Staying healthy whilst travelling: don't forget the basics!

by Mark Snelling
Posted on 1st June 2013

Most experienced travellers will understand how important it is to get all the right jabs before departure. Most of us will also make sure we pack the appropriate clothing for the climate we're heading into. And not too many people (we hope) will forget to bring their passport and travel documents with them to the airport.

But once we're up and away, it becomes much, much easier to forget some of the more basic rules of travel health. We'll probably hear someone at some point tell us to eat safely, drink safely and wash our hands, but do we pay attention?

We're keen to get on with our exciting new adventure, and besides, we like to think we're tough and resilient, we've packed the Imodium just in case, so what's the worst that can happen?

The worst - it turns out -- can be pretty bad. A bit of a funny tummy could be just the beginning. Poor hand hygiene and risky eating and drinking can lead to a whole host of illnesses, including typhoid, dysentery, cholera, gardia, amoebas, gastroenteritis and hepatitis E. If you're on a short-term deployment, it could mean you just don't get the job done. On longer assignments, it can mean chronic illness, low-productivity and high levels of stress.

proper motivation can be more than enough to offset a lack of formal training

So let's do a bit of quick revision!

Wash your hands!

Research carried out in 2011 by Queen Mary, University of London and the London School of Hygiene & Tropical Medicine revealed that almost 30 percent of people in the UK had faecal bacteria on their hands.
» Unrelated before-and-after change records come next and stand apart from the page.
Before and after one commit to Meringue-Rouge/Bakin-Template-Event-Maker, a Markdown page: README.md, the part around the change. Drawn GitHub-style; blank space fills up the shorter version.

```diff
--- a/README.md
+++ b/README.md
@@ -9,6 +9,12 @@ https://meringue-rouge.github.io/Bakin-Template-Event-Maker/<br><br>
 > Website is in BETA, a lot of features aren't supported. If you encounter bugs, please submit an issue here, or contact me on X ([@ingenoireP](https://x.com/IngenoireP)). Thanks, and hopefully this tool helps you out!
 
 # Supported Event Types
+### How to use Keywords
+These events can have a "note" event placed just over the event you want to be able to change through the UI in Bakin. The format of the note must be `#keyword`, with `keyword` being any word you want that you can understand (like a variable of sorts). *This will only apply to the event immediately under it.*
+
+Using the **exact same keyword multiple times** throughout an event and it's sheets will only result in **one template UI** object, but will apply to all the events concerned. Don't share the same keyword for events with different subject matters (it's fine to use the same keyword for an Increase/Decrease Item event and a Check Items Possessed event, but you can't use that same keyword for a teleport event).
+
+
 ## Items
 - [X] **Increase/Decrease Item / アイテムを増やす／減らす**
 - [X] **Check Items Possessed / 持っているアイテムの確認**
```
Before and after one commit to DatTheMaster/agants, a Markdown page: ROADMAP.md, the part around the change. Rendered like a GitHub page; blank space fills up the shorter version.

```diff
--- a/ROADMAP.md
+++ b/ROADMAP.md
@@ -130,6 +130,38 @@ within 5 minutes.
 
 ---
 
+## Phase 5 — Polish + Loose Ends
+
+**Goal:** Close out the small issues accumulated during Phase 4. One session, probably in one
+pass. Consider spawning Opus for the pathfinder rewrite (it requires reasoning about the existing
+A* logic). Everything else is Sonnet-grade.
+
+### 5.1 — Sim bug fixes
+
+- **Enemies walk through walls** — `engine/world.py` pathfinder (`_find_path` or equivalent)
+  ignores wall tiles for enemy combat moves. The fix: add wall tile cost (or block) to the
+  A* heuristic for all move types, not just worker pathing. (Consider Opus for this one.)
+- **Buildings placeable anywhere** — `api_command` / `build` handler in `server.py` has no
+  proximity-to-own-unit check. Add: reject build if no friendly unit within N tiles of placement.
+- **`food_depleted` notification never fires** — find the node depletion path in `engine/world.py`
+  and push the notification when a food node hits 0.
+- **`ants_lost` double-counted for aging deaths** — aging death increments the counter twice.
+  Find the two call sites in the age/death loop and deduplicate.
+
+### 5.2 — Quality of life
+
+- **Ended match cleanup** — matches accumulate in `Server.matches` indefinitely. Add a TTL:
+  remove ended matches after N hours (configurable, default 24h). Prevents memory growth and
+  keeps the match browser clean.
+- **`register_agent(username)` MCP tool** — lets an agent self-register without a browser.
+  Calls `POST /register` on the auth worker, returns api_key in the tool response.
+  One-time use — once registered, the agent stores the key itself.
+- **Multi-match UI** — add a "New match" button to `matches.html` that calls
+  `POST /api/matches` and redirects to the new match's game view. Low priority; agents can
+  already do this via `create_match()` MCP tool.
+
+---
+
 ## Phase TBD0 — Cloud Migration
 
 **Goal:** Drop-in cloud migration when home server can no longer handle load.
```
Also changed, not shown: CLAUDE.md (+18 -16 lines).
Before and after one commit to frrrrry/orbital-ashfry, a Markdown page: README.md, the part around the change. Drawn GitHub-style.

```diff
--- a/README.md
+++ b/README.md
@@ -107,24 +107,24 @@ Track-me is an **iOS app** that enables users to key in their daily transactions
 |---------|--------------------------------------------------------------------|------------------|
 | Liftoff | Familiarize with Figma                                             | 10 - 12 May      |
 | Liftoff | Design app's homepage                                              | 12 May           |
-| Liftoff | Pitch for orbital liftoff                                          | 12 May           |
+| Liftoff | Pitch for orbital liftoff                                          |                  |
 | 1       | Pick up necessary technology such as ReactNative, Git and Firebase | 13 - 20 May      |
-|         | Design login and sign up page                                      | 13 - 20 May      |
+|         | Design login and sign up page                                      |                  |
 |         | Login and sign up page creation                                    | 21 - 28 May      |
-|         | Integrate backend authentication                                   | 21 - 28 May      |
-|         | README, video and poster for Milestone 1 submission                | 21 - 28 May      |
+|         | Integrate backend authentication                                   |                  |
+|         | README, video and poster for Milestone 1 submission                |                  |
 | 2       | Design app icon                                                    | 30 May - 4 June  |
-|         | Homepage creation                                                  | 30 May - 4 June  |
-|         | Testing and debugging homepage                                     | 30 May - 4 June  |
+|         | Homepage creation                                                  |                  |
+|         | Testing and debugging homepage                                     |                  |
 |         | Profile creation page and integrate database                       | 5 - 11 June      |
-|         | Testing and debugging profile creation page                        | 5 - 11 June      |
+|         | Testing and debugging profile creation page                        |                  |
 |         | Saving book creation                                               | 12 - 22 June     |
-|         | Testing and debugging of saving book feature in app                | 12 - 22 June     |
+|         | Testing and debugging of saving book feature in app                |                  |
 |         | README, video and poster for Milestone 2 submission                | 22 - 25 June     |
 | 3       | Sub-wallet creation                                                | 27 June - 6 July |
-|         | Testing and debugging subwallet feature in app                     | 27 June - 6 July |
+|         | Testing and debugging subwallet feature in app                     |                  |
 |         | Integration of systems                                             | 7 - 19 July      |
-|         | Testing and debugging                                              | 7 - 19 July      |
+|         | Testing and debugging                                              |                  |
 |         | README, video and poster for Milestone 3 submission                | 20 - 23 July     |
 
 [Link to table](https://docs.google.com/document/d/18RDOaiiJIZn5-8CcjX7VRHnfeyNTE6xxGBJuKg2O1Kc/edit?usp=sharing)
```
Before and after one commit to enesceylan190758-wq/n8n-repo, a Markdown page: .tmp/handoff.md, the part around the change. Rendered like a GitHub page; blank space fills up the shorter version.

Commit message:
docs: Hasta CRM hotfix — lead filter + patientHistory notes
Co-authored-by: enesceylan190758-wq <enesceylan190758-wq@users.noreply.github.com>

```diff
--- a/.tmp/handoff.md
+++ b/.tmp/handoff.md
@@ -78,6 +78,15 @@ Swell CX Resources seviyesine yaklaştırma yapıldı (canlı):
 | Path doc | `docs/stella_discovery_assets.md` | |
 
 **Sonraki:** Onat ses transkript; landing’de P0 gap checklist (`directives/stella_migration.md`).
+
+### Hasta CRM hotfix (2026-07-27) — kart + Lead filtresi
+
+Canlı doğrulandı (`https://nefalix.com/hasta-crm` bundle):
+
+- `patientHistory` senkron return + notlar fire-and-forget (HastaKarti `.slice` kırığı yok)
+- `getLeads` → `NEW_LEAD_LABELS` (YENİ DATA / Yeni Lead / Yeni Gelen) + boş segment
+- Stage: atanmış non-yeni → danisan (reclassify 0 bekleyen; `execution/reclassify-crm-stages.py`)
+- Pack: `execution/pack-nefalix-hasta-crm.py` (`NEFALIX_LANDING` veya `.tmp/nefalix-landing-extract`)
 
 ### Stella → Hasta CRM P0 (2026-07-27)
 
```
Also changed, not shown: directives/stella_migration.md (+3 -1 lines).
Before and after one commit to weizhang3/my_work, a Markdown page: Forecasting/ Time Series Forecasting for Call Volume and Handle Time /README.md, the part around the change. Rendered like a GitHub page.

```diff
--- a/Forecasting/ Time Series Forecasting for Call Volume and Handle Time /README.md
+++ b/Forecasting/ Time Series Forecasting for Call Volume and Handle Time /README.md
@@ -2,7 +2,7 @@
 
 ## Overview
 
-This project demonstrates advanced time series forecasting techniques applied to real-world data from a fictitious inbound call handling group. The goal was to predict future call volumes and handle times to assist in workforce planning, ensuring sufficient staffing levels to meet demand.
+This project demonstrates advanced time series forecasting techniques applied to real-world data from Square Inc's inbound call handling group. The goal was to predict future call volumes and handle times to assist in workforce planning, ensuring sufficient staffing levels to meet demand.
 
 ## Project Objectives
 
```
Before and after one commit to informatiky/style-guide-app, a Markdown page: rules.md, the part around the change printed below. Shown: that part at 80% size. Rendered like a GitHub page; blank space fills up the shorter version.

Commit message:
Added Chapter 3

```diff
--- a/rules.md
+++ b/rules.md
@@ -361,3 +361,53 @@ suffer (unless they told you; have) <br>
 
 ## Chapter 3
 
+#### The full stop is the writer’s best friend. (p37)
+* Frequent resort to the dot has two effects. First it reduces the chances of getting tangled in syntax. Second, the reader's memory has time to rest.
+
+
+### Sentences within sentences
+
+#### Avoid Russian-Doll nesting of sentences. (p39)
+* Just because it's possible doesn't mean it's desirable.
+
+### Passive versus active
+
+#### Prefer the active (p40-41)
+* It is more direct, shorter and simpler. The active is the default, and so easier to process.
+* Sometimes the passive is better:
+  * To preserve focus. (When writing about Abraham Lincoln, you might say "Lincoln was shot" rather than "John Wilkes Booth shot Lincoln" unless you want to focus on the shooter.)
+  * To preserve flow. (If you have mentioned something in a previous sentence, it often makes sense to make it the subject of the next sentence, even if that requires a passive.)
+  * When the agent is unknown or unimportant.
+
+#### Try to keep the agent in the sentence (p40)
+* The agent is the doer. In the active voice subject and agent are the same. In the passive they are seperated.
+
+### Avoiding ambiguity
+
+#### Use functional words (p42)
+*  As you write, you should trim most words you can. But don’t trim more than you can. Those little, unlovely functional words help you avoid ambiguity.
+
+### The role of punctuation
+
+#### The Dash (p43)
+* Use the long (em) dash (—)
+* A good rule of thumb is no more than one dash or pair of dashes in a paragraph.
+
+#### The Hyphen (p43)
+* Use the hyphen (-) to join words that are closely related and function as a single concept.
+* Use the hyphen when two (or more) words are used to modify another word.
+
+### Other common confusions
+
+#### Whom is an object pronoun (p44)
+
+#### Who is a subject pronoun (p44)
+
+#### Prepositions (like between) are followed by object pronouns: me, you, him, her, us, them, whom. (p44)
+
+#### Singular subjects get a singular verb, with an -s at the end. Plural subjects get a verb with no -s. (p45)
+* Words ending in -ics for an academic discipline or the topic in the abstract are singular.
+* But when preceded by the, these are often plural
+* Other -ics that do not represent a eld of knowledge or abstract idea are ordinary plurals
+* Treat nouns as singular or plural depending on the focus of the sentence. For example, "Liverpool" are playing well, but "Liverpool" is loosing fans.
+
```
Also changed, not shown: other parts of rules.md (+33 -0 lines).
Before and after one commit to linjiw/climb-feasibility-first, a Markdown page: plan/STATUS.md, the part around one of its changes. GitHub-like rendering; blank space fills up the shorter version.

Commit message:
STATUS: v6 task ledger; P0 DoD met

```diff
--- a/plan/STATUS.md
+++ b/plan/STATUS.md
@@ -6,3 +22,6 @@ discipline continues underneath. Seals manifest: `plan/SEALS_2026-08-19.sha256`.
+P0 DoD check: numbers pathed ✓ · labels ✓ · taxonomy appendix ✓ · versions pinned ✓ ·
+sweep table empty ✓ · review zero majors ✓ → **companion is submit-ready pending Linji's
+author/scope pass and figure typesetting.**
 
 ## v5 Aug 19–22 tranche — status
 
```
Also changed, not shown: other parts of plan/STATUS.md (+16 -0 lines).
As the BBC website rather bluntly put it: "Poo, it's getting everywhere".

One of the most shocking findings in the study was that 11 percent of hands in the country were so "grossly contaminated", they were carrying as many germs as a dirty toilet bowl. Interestingly, the research also seemed to indicate that we tell ourselves that we wash our hands a lot, when we really don't.

Getting into the habit of good hand hygiene could spare you a whole world of trouble, so remember always to wash your hands after you've been to the bathroom, after you've touched babies or animals or have been shaking hands with a lot of people, and always before you prepare any food. (Make sure your fingernails are trimmed short and you carry some antibacterial gel for when there's no water around.)

When you do wash your hands, sing "Happy Birthday" slowly to yourself. That will ensure you take at least 30 seconds over it. And make sure you do the following:

  1. Wet hands first and apply soap
  2. Rub your hands palm to palm
  3. Rub your hands together palm to the back of the hand
  4. Interlock your fingers and rub hands together
  5. Clasp each thumb with the opposite hand and rotate.

And when you've finished, make sure you dry your hands thoroughly, on a paper towel if possible.

Eat safely!

The simplest rule for eating whilst travelling is "boil it, cook it, peel it, or forget it". The food you buy might look tasty, but it might very well be also serving up a veritable smorgasbord of bacteria. In some parts of the world, fruit and vegetables on a market stall might have been "cleaned" with water from an open sewer. In others, human excrement will have been used as fertiliser.

Cooked food that has been held at room temperature for several hours and served without being reheated can also be a recipe for disaster.

Travelling with your own little stock of healthy snacks could save you if you're feeling hungry and tempted to tuck into that glistening bunch of grapes on the buffet table. It can be awkward if someone is offering you hospitality. If the worse comes to the worst, you might tell your host that you have a weak stomach or have started a fast.

Drink safely!

A common misconception is that contaminated water looks brown or murky. Not true. The dangerous microorganisms that lurk in dirty water are not visible to the human eye and can do you a lot of harm.

If you're in a big city, safe bottled water is usually available, but this may not be the case if you are staying in rural areas or travelling. Avoid fruit juices, which may be diluted with dirty water and stay clear of ice cubes in drinks. Boiling water for at least one whole minute is the most effective method of water purification. You can fill a clean bottle with boiled water and leave to cool for a safe source of water on the move.

This may all be advice that you've heard many times before. Just remember that taking a few small precautions can make the difference between an inspiring, challenging and rewarding time overseas and a protracted period of misery.

Mark Snelling was a counsellor and lead trainer with InterHealth. He has extensive international experience of working with aid workers, missionaries, journalists, police and military personnel. Prior to training as a therapist, Mark worked as an international delegate with the British Red Cross Society, completing a number of short and long-term missions in Africa, Asia-Pacific and the Middle East.